From the EM Model
7.0 Head, Ear, Eye, Nose, Throat Disorders
Acute otitis media (AOM) is common in the pediatric age group. Over the years, however, a pathogen shift in AOM and increasing antibiotic resistance have resulted in a change in treatment recommendations.
In 2004, the American Academy of Pediatrics (AAP) jointly with the American Academy of Family Physicians (AAFP) unveiled a clinical practice guideline on the diagnosis and management of AOM.1,2 Then in 2007, the AAFP independently published a review of the evaluation and management of otitis media,3 using the aforementioned clinical practice guideline as its primary reference. Both of these provide a good framework for diagnosing and treating uncomplicated AOM. There is continued monitoring of susceptibilities of pediatric bacterial isolates to follow resistance patterns.
An 18-month-old boy is brought in by his mother because he has been vomiting this morning. He has had nasal congestion and difficulty sleeping for the past two days. There has been no diarrhea. No foul odor of the urine is noted and no apparent dysuria. He has no significant past medical history. He does not tolerate the taste of any medications well. Today the patient awoke later than usual and has been pulling at his left ear. His mother reports that he’s been fussy and seems to have no appetite. She says that he feels hot to the touch.
Vital signs are pulse rate 160, respiratory rate 20, temperature 39.5°C (103.1°F), and oxygen saturation 97% on room air. On examination, the patient is fussy but easily consolable by his mother and not in any evident distress. The left tympanic membrane has an obvious purulent fluid level and appears thickened and erythematous. The right tympanic membrane is dull and opaque. The eye examination is normal, including no conjunctival injection. There is no drainage from the nose. His oropharynx is clear. His lungs are clear to auscultation. His heart has a tachycardic rate, but his cardiovascular examination is otherwise unremarkable. The abdominal examination is benign, and the remainder of the physical examination is unremarkable. There are no signs of dehydration.

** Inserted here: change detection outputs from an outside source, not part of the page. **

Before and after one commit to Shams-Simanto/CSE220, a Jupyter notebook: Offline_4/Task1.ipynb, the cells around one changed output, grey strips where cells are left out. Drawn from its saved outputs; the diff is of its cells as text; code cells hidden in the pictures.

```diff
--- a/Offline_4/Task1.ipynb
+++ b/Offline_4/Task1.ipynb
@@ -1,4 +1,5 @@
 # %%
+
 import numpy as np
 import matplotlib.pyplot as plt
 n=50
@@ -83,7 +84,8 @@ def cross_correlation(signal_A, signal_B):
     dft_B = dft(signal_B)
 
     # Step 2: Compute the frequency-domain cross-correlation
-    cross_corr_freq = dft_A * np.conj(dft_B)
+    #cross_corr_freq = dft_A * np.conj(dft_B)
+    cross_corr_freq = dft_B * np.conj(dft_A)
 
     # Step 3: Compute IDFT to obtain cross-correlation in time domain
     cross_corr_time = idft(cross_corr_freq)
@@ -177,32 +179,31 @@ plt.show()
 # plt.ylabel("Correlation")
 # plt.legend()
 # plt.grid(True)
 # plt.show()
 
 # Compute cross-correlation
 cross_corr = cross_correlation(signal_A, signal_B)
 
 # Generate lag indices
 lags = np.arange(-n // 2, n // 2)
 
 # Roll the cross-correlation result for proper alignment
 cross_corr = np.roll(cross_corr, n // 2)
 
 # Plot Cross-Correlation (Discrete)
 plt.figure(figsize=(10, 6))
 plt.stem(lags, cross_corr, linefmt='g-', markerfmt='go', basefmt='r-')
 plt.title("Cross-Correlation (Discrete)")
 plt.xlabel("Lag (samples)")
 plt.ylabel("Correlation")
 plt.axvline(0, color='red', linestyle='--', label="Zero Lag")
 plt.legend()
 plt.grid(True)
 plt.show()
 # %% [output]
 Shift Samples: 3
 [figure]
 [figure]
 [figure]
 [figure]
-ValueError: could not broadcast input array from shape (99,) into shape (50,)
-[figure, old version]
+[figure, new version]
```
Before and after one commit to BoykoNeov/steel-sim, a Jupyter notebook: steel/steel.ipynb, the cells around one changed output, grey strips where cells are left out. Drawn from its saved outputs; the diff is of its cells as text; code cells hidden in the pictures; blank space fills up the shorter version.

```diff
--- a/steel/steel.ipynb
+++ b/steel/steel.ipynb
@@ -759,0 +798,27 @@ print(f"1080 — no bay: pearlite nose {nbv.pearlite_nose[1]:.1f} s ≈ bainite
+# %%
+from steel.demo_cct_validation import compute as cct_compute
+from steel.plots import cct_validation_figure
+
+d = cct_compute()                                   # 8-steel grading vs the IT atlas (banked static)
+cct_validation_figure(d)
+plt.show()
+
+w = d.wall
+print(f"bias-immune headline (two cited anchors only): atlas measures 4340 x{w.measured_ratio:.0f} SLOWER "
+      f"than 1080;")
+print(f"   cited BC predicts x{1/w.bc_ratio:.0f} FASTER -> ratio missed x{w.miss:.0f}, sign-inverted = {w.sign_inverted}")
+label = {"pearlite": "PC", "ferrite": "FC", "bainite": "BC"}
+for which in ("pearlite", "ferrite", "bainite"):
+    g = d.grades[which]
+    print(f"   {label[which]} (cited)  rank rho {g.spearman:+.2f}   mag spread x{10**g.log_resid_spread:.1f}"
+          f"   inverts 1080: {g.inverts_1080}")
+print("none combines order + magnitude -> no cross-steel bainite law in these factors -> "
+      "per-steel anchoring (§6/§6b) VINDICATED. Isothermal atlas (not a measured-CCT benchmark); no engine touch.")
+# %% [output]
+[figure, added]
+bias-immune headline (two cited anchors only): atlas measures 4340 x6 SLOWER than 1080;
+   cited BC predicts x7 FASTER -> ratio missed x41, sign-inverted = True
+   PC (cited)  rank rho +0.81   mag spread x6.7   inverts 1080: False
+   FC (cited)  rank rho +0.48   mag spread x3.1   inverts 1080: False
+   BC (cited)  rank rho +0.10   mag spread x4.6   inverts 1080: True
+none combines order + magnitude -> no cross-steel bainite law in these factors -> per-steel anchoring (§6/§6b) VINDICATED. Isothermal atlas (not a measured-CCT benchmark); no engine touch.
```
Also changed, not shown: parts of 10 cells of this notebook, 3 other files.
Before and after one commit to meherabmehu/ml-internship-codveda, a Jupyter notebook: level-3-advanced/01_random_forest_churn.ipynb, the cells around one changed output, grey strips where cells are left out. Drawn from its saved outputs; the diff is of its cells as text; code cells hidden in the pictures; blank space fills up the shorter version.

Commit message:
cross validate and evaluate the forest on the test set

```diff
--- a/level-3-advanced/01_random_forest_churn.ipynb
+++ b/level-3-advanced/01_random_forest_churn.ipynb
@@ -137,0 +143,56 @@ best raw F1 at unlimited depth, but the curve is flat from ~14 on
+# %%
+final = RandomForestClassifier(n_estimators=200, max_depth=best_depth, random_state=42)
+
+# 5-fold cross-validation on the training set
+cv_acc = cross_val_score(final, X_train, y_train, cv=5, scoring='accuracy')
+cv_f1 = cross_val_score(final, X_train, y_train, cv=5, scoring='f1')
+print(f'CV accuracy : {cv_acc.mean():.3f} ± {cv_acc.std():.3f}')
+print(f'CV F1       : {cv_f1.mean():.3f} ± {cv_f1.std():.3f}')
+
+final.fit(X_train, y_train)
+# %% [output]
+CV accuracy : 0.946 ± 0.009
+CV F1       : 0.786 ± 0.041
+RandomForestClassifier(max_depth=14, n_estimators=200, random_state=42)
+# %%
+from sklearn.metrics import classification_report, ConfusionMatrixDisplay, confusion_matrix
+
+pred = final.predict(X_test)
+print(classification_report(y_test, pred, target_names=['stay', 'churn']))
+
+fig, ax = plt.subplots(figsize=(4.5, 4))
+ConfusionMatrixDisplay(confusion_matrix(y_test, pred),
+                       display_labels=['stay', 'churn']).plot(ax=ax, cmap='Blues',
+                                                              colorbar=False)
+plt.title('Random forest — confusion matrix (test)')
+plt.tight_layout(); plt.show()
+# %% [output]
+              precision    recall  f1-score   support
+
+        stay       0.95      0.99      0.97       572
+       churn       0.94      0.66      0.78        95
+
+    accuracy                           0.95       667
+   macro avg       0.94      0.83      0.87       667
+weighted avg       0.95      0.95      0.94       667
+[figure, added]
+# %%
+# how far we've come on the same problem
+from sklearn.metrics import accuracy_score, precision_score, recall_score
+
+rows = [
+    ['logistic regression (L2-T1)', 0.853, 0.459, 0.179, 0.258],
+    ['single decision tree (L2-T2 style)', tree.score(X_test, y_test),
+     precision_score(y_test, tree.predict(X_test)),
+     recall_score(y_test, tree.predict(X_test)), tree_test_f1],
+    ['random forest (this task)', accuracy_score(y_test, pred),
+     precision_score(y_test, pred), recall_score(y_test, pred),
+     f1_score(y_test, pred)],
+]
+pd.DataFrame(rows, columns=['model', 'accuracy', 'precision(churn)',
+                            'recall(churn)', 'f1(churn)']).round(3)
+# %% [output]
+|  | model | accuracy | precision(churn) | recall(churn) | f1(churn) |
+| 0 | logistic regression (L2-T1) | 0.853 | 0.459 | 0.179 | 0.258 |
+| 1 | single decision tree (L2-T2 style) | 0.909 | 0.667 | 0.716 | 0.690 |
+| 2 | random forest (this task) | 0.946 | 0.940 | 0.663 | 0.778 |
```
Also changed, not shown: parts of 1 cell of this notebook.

What are the criteria for making the most accurate diagnosis of AOM?
The diagnosis of the acute infectious process of acute otitis can be made if three components are present: rapid onset, middle-ear effusion, and signs and symptoms of middle-ear inflammation. This has helped make the distinction between AOM and otitis media with effusion, a noninfectious process that does not require antibiotic treatment. Pneumatic otoscopy can be performed to detect impaired tympanic membrane mobility. An acutely inflamed tympanic membrane with purulence bulging from behind it will have reduced mobility.3
What bacterial pathogens are most likely to be causing episodes of AOM in children?
The types of bacterial pathogens that cause serious bacterial infections have changed in recent decades. The introduction of the heptavalent pneumococcal conjugate vaccine in 2001 has resulted in successful reduction in Streptococcus pneumoniae bacteremia, pneumonia, and meningitis.4 Similarly, the introduction, a decade earlier, of the Haemophilus influenza type b vaccine reduced the incidence of H. influenzae type b as a cause of upper and lower respiratory tract infections and serious bacterial infections, although non-typeable H. influenzae strains are still commonly found causing upper respiratory tract infections.5 S. pneumonia, however, is still the primary bacterial cause of AOM. Respiratory viruses and Moraxella catarrhalis are the other pathogens seen in AOM.
Which antibiotics are currently recommended for treatment of AOM?
S. pneumoniae has developed resistance to many antibiotics. It is no longer safe to use certain antibiotics empirically, including low-dose amoxicillin, sulfa drugs, and the macrolide class of antibiotics in children at risk for exposure to resistant strains of S. pneumoniae.6-8 It has been shown that resistance rates (30% to 50%) are even higher in patients who have taken antibiotics within the past month.9 In addition, AOM caused by non-typeable H. influenzae is being found at higher rates than previously seen. If a patient has recently been treated for AOM and is experiencing a recurrence, it is important to use an antibiotic with Gram-negative coverage. Cefdinir has good efficacy against Gram-negative AOM pathogens but not as good activity against resistant S. pneumoniae.10 Studies in adults and older children have shown that AOM can be treated with shorter courses of antibiotic, but it is still recommended that infants and children under 6 years of age be treated with a full 10-day course, especially as this population of patients has higher resistance rates.11-13 The AAP and its Section on Infectious Disease have made recommendations for antibiotic treatment considering these changes.2 Other recent studies have further corroborated these findings.10,14